I am currently in the process of moving our logging system from file-based to database-based, and I'm trying to come up with a suitable schema to fit. I'd like my application to be logged extensively, with dozens of possible event types (and some with sub-types) that I'd like logged. Each event I log will have different data logged with it, depending on the event type.

My end goal here is to be able to present the data on a website, and perhaps run some statistics on it later easier than traditional log files would allow. For context, my application is a gameserver and mostly involve logging ingame player actions.

So far, I've thought of a couple of approaches to doing this:

  1. I could create tables for each event I want to log. This would be fine if I were only logging a few events, but I would rather not have dozens of tables - one for logging each specific thing. The advantage of this is that I don't have to worry about storing the data associated with each event - each table would have specific fields for the data I'm storing. I also imagine presenting this data would be a challenge - probably involving JOINs across many tables.

  2. A reference table of event_types and event_subtypes, and a generic, single logs table for storing the actual log data. My concern here is: how do I store the data associated with each event? This data is different depending on what event is being logged. I thought of storing this data as JSON inside a generic 'data' field, but that would severely limit my ability to query the data later, so I'm out of ideas. Another option is the EAV model which is new to me, but I hear a lot of criticism of it so I'm wary.

A couple of examples of events I'll be logging, to further illustrate the context here:

  • A player sends a chat message. I'd like to store the player's account ID and the message text.
  • An admin uses an admin action on the player. I'd like to store the admin action type, the player's account ID, the admin's account ID, and the reason.

My question is: what would be the best approach here given my requirements? I'm leaning towards the second option, but would value any input regarding alternative approaches or something I haven't considered.

2 Answers 2


I've thought of a way to do it which isn't ideal but it should work.

Rather than naming the fields in relation to what they store (in terms of the log data) you could simply name them LOG_ARGUEMENT_1, LOG_ARGUEMENT_2, LOG_ARGUEMENT_N ... And have a permanent field for ACCOUNT_ID which is a foreign key to an ACCOUNT table containing information about each user (such as if their an admin or not and when they last completed and action) Also have an EVENT / EVENT_SUB_TYPE table as you suggested linked to the main LOG table. Finally you could also have a field with the full log on a separate table linked to the log table for error checking.


I would recommend one of two approaches. I agree the "have a table for every event type" might get annoying over time.

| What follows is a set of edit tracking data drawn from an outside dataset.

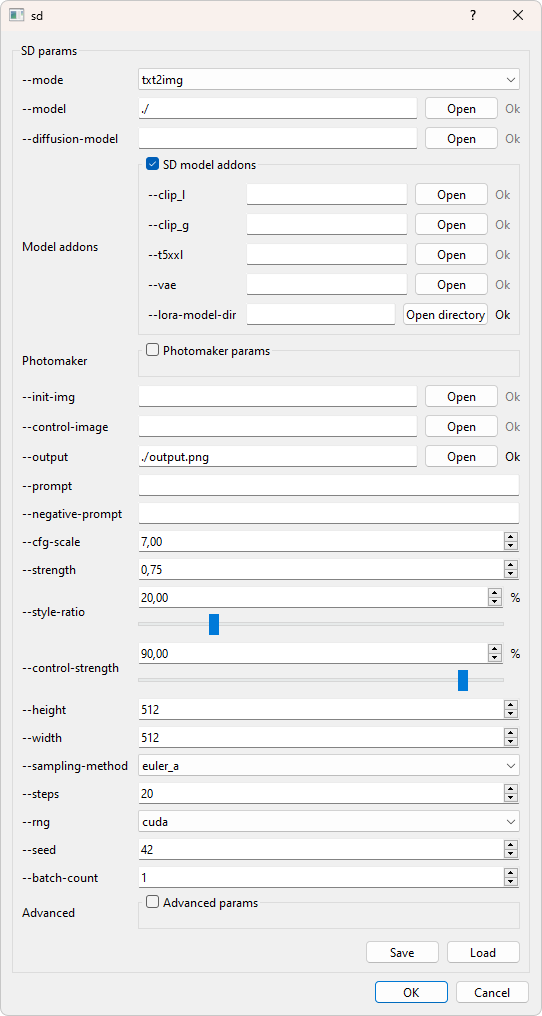
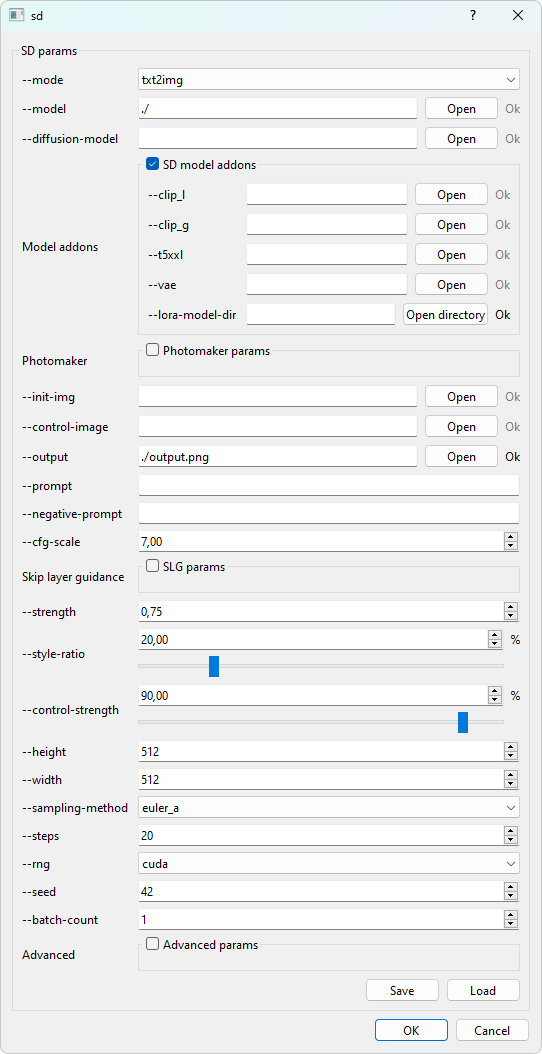
update

diff --git a/examples/cli/main_glove.h b/examples/cli/main_glove.h
@@ -22,12 +22,13 @@ glvm_parametrization(GlvSDParamsAdvanced, "Advanced params",
                         embd_dir, SlvDirectory, "--embd-dir", "path to embeddings", SlvDirectory(),
                         upscale_model, SlvFile, "--upscale-model", "path to esrgan model. Upscale images after generate, just RealESRGAN_x4plus_anime_6B supported by now", SlvFile(SlvFile::IO::Read),
                         upscale_repeats, unsigned int, "--upscale-repeats", "Run the ESRGAN upscaler this many times (default 1)", 1,
-                        type, WeightType, "--type", "weight type (f32, f16, q4_0, q4_1, q5_0, q5_1, q8_0, q2_k, q3_k, q4_k) \nIf not specified, the default is the type of the weight file", WeightType::weight_file_type,
+                        type, WeightType, "--type", "weight type (examples: f32, f16, q4_0, q4_1, q5_0, q5_1, q8_0, q2_k, q3_k, q4_k) \nIf not specified, the default is the type of the weight file", WeightType::weight_file_type,
                         schedule, Schedule, "--schedule", "Denoiser sigma schedule (default: discrete)", Schedule::discrete,
                         clip_skip, int, "--clip-skip", "ignore last layers of CLIP network; 1 ignores none, 2 ignores one layer (default: -1) \n<= 0 represents unspecified, will be 1 for SD1.x, 2 for SD2.x", -1,
                         vae_tiling, bool, "--vae-tiling", "process vae in tiles to reduce memory usage", false,
                         vae_on_cpu, bool, "--vae-on-cpu", "keep vae in cpu (for low vram)", false,
                         clip_on_cpu, bool, "--clip-on-cpu", "keep clip in cpu (for low vram)", false,
+                        diffusion_fa, bool, "--diffusion-fa", "use flash attention in the diffusion model (for low vram)\nMight lower quality, since it implies converting k and v to f16.\nThis might crash if it is not supported by the backend.", false,
                         control_net_cpu, bool, "--control-net-cpu", "keep controlnet in cpu (for low vram)", false,
                         canny, bool, "--canny", "apply canny preprocessor (edge detection)", false,
                         color, bool, "--color", "colors the logging tags according to level", false,
@@ -39,6 +40,13 @@ glvm_parametrization(GlvSDModelAddons, "SD model addons",
     t5xxl, SlvFile, "--t5xxl", "path to the the t5xxl text encoder", SlvFile(SlvFile::IO::Read),
     vae, SlvFile, "--vae", "path to vae", SlvFile("", SlvFileExtensions({".safetensors", ".sft"}), SlvFile::IO::Read),
     lora_model_dir, SlvDirectory, "--lora-model-dir", "lora model directory", SlvDirectory())
+
+glvm_parametrization(GlvSDModelSLG, "SLG params",
+    slg_scale, float, "--slg-scale", "skip layer guidance (SLG) scale, only for DiT models: (default: 0)\n0 means disabled, a value of 2.5 is nice for sd3.5 medium.", 0.f,
+    skip_layers, std::vector<unsigned int>, "--skip-layers", "Layers to skip for SLG steps: (default: [7,8,9])", std::vector<unsigned int>({7, 8, 9}),
+    skip_layer_start, float, "--skip-layer-start", "SLG enabling point: (default: 0.01)", 0.01f,
+    skip_layer_end, float, "--skip-layer-end", "SLG disabling point: (default: 0.2)\nSLG will be enabled at step int([STEPS]*[START]) and disabled at int([STEPS]*[END])", 0.2f)
+
 
 glvm_parametrization(GlvSDParams, "SD params",
     mode, ProcessingMode, "--mode", "run mode (txt2img or img2img or convert, default: txt2img)", ProcessingMode::text_to_image,
@@ -52,6 +60,7 @@ glvm_parametrization(GlvSDParams, "SD params",
     prompt, std::string, "--prompt", "the prompt to render", "",
     negative_prompt, std::string, "--negative-prompt", "the negative prompt (default: '')", "",
     cfg_scale, float, "--cfg-scale", "unconditional guidance scale: (default: 7.0)", 7.0f,
+    SLG, GlvSDModelSLG, "Skip layer guidance", "", GlvSDModelSLG(),
     strength, float, "--strength", "strength for noising/unnoising (default: 0.75)", 0.75f,
     style_ratio, SlvProportion, "--style-ratio", "strength for keeping input identity (default: 20%)", 0.2f,
     control_strength, SlvProportion, "--control-strength", "strength to apply Control Net (default: 0.9) \n1.0 corresponds to full destruction of information in init", 0.9f,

  1. Come up with a generic event table where most of your events can have conformed messaging. Keep the idea of event and event types and create a few more generic fields like severity and user_id that are widely relevant. For things that you can't make generic, have a few grab-bag columns you can stuff things into.
  2. The JSON idea isn't as bad as it once was as many RDBMSs (e.g. SQL Server, Postgres) have pretty good support for dynamic parsing of JSON. If you record the type of event you're logging with a type ID, you could later run a SELECT query that parses the JSON up into normal columns for all rows matching that type.

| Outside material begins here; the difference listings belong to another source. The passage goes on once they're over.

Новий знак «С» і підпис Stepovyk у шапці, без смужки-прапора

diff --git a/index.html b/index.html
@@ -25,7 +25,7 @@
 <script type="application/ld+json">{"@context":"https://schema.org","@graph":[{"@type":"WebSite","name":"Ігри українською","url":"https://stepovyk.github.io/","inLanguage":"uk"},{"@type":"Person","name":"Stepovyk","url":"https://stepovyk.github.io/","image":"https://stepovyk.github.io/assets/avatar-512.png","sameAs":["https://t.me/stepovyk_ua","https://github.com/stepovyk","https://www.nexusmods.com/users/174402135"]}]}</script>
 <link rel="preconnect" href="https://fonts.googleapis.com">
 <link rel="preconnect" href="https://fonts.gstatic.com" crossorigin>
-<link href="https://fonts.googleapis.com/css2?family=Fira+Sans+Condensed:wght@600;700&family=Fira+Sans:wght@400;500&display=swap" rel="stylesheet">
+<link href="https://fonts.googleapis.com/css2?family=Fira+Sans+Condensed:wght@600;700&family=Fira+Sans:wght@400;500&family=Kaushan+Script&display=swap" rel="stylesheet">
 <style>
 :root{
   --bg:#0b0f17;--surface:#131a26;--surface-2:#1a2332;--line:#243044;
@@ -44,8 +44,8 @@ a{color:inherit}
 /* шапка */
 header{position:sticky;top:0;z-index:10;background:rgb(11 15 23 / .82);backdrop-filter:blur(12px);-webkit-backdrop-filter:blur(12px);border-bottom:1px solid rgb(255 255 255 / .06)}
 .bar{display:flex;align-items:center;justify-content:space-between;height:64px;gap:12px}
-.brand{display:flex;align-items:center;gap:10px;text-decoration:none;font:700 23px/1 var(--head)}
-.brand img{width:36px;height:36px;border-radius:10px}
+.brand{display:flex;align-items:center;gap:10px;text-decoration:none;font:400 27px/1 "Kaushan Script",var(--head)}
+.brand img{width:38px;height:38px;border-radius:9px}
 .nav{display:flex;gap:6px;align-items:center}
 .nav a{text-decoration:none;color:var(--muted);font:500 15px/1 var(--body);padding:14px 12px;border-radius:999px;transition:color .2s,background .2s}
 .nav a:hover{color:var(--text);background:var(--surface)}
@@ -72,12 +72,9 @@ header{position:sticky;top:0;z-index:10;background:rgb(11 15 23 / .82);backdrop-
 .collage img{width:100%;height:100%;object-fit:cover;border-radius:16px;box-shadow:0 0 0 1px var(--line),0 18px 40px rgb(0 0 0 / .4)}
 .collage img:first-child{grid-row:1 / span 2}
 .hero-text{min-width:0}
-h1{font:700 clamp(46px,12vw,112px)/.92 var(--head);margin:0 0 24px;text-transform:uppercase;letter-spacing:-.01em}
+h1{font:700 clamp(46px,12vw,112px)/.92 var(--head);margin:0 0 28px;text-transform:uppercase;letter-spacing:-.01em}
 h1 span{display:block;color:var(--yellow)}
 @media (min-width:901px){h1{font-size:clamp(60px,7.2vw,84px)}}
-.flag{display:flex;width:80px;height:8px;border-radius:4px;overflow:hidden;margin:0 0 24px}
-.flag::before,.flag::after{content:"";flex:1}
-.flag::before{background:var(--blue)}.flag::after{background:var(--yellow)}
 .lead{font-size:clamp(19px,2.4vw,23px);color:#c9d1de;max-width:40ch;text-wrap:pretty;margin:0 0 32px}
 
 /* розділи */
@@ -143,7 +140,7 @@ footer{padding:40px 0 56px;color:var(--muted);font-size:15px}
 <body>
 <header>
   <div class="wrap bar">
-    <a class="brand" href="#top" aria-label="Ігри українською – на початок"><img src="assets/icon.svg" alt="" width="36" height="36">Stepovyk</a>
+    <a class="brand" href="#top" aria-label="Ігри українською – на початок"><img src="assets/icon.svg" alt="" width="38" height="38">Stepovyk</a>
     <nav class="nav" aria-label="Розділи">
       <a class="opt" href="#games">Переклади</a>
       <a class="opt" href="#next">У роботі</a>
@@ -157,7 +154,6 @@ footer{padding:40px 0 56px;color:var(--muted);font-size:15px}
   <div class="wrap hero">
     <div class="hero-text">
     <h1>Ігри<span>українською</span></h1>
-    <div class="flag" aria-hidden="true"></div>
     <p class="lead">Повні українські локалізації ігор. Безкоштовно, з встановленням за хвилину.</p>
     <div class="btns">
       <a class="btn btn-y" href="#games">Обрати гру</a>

Your Answer

By clicking “Post Your Answer”, you agree to our terms of service and acknowledge you have read our privacy policy.

Not the answer you're looking for? Browse other questions tagged or ask your own question.